|Really? You thought
HE was straight?
For me, the curious thing about Liberace is that I've always felt he deliberately made himself the joke. He loved camp and delighted in dressing outrageously to an embarrassing degree. Gaudy, unapologetically over-the-top, he looked foolish but at least he 'cried all the way to the bank', knowing that for all the vulgarity of his shows, it's what afforded him an excessively lavish lifestyle. The capes, the feathers, the furs, the sparkles: all those things a straight (and I imagine, many bisexual) man would reject, but Lee didn't mind being the Court Jester of Classical Music so long as he could get what he wanted. Behind the Candelabra could satisfy itself by focusing on the lavish spectacle that Lee indulged in both on stage and behind the scenes, but at its core the film goes into the strange but sad world the pianist and the plaything found themselves in.
Steven Soderbergh is far too good a director to get drowned in the grandiose trappings Mr. Showmanship regularly presented. Instead, while we get the lavish world of Liberace, we also get these intimate moments between an older man who finds himself famous but somewhat alone and a lonely young man looking for something and someone to love and be loved by. At its heart, Behind the Candelabra is a sad love story done in by all those things that love stories are doomed by: a lover ignored who starts turning to other stimulants to fill his emptiness, another partner who soon starts tiring of both his younger boyfriend's prudishness and soon turns to someone else to satisfy his cravings, and who finally realize that they've thrown away so much in equal terms.
We do get some shocking, even comical moments. Liberace kept so much hidden, from his toupees to his passion for sex. One laughs at how Lee sees nothing bizarre at the thought of Scott getting plastic surgery to look more like Liberace, or how Liberace's own plastic surgery to look younger now leaves him incapable of completely closing his eyes (even when sleeping). One also marvels at Scott's naivete at being in this world. Behind the Candelabra also shows some touching, even beautiful moments. Lee describes how he could be both a practicing Catholic and practicing homosexual. At one point Liberace had been close to death when he says he was visited by a nun dressed in white. When he did recover, he discovers that there was no nun in white. Soderbergh films this in beautiful black-and-white, giving it a haunting (and haunted) style, while Scott's drugged-addled moments are shot in a haphazard, confused manner reflecting his mental stage.
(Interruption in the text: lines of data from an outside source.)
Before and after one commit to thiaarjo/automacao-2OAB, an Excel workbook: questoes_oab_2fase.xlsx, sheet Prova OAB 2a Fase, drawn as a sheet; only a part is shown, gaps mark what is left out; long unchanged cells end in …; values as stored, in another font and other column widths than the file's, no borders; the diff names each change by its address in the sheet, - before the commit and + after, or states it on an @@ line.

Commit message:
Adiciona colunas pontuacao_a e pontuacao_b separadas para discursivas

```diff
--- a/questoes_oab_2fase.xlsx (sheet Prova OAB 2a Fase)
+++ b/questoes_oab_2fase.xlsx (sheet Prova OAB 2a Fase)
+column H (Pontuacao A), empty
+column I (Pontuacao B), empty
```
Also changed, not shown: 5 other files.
I do wonder why Behind the Candelabra ended with an imaginary funeral and Liberace telling us one of his famous quips, "Too much of a good thing...is wonderful," rather than giving us his signature closing song, I'll Be Seeing You. Perhaps that would have been too sad while the lavish faux-funeral tries to end things on a high note (no pun intended).
I still would have liked for Lee to get his proper send-off the way he did, but then again like Lee, we don't get to end things the way we wish to.
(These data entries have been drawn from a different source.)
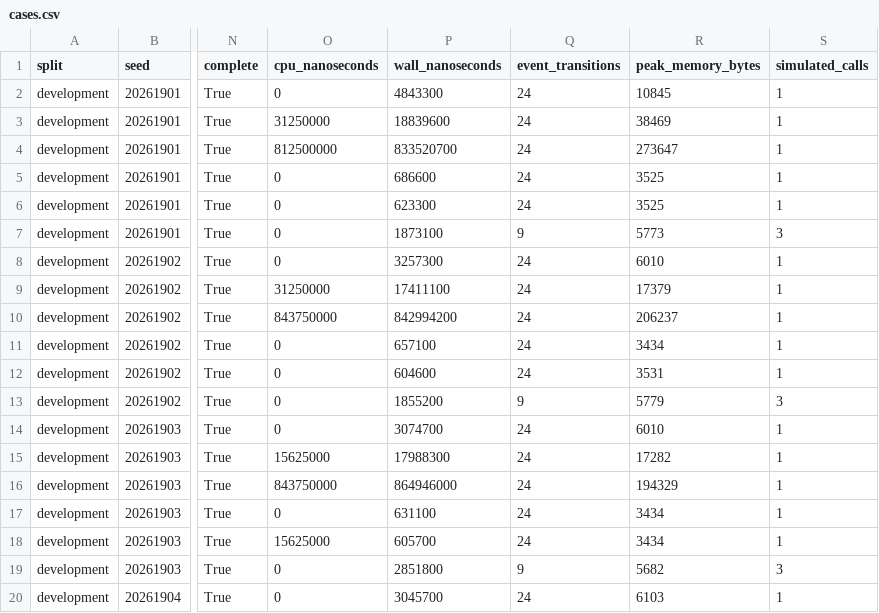
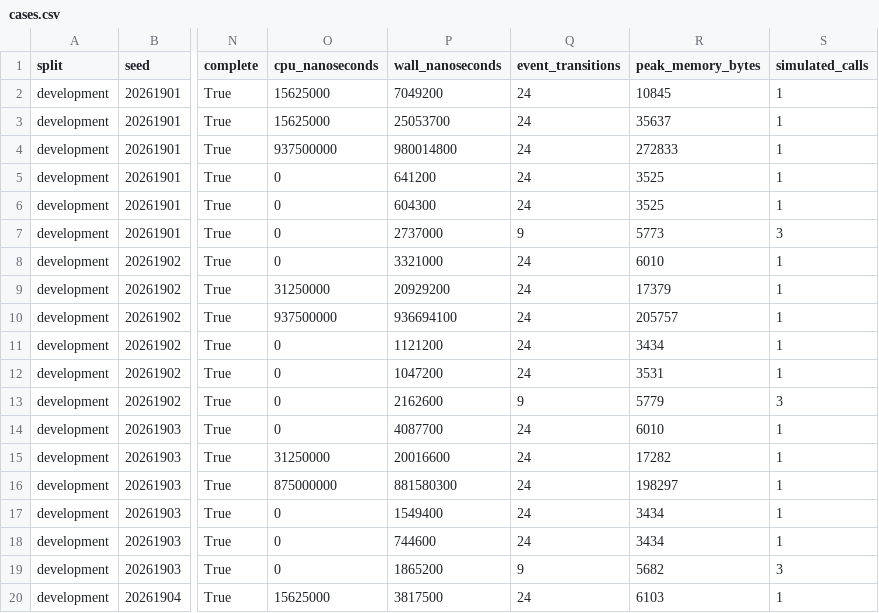
Before and after one commit to crakashp2905-hub/memory-fabric, a CSV file: research/results/cdm/offline-qualification/architecture-superiority-r5v3-development/cases.csv, drawn as a sheet; only a part is shown, gaps mark what is left out; the diff covers the shown part only; the diff names each change by its address in the sheet, - before the commit and + after, or states it on an @@ line.

```diff
--- a/research/results/cdm/offline-qualification/architecture-superiority-r5v3-development/cases.csv
+++ b/research/results/cdm/offline-qualification/architecture-superiority-r5v3-development/cases.csv
-O2 (cpu_nanoseconds): 0
+O2 (cpu_nanoseconds): 15625000
-P2 (wall_nanoseconds): 4843300
+P2 (wall_nanoseconds): 7049200
-O3 (cpu_nanoseconds): 31250000
+O3 (cpu_nanoseconds): 15625000
-P3 (wall_nanoseconds): 18839600
+P3 (wall_nanoseconds): 25053700
-R3 (peak_memory_bytes): 38469
+R3 (peak_memory_bytes): 35637
-O4 (cpu_nanoseconds): 812500000
+O4 (cpu_nanoseconds): 937500000
-P4 (wall_nanoseconds): 833520700
+P4 (wall_nanoseconds): 980014800
-R4 (peak_memory_bytes): 273647
+R4 (peak_memory_bytes): 272833
-P5 (wall_nanoseconds): 686600
+P5 (wall_nanoseconds): 641200
-P6 (wall_nanoseconds): 623300
+P6 (wall_nanoseconds): 604300
-P7 (wall_nanoseconds): 1873100
+P7 (wall_nanoseconds): 2737000
-P8 (wall_nanoseconds): 3257300
+P8 (wall_nanoseconds): 3321000
-P9 (wall_nanoseconds): 17411100
+P9 (wall_nanoseconds): 20929200
-O10 (cpu_nanoseconds): 843750000
+O10 (cpu_nanoseconds): 937500000
-P10 (wall_nanoseconds): 842994200
+P10 (wall_nanoseconds): 936694100
-R10 (peak_memory_bytes): 206237
+R10 (peak_memory_bytes): 205757
-P11 (wall_nanoseconds): 657100
+P11 (wall_nanoseconds): 1121200
-P12 (wall_nanoseconds): 604600
+P12 (wall_nanoseconds): 1047200
-P13 (wall_nanoseconds): 1855200
+P13 (wall_nanoseconds): 2162600
-P14 (wall_nanoseconds): 3074700
+P14 (wall_nanoseconds): 4087700
-O15 (cpu_nanoseconds): 15625000
+O15 (cpu_nanoseconds): 31250000
-P15 (wall_nanoseconds): 17988300
+P15 (wall_nanoseconds): 20016600
-O16 (cpu_nanoseconds): 843750000
+O16 (cpu_nanoseconds): 875000000
-P16 (wall_nanoseconds): 864946000
+P16 (wall_nanoseconds): 881580300
-R16 (peak_memory_bytes): 194329
+R16 (peak_memory_bytes): 198297
-P17 (wall_nanoseconds): 631100
+P17 (wall_nanoseconds): 1549400
-O18 (cpu_nanoseconds): 15625000
+O18 (cpu_nanoseconds): 0
-P18 (wall_nanoseconds): 605700
+P18 (wall_nanoseconds): 744600
-P19 (wall_nanoseconds): 2851800
+P19 (wall_nanoseconds): 1865200
-O20 (cpu_nanoseconds): 0
+O20 (cpu_nanoseconds): 15625000
-P20 (wall_nanoseconds): 3045700
+P20 (wall_nanoseconds): 3817500
```
Also changed, not shown: 17 edited cells elsewhere in this file, research/results/cdm/offline-qualification/architecture-superiority-r5v3-confirmatory/cases.csv, research/results/cdm/offline-qualification/attribution-benchmark-r8/cases.csv, 22 other files.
Behind the Candelabra shows two men who find themselves in a beautiful, stormy, and doomed relationship. It has moments of shocking humor and tenderness and compassion. Perhaps Liberace is now thought of as high camp, gaudy costumes, and death. However, we see that there was something to his flamboyant manner, and since Lee was in on the joke he was able to get away with so much...except the truth of himself and the consequences of his reckless actions.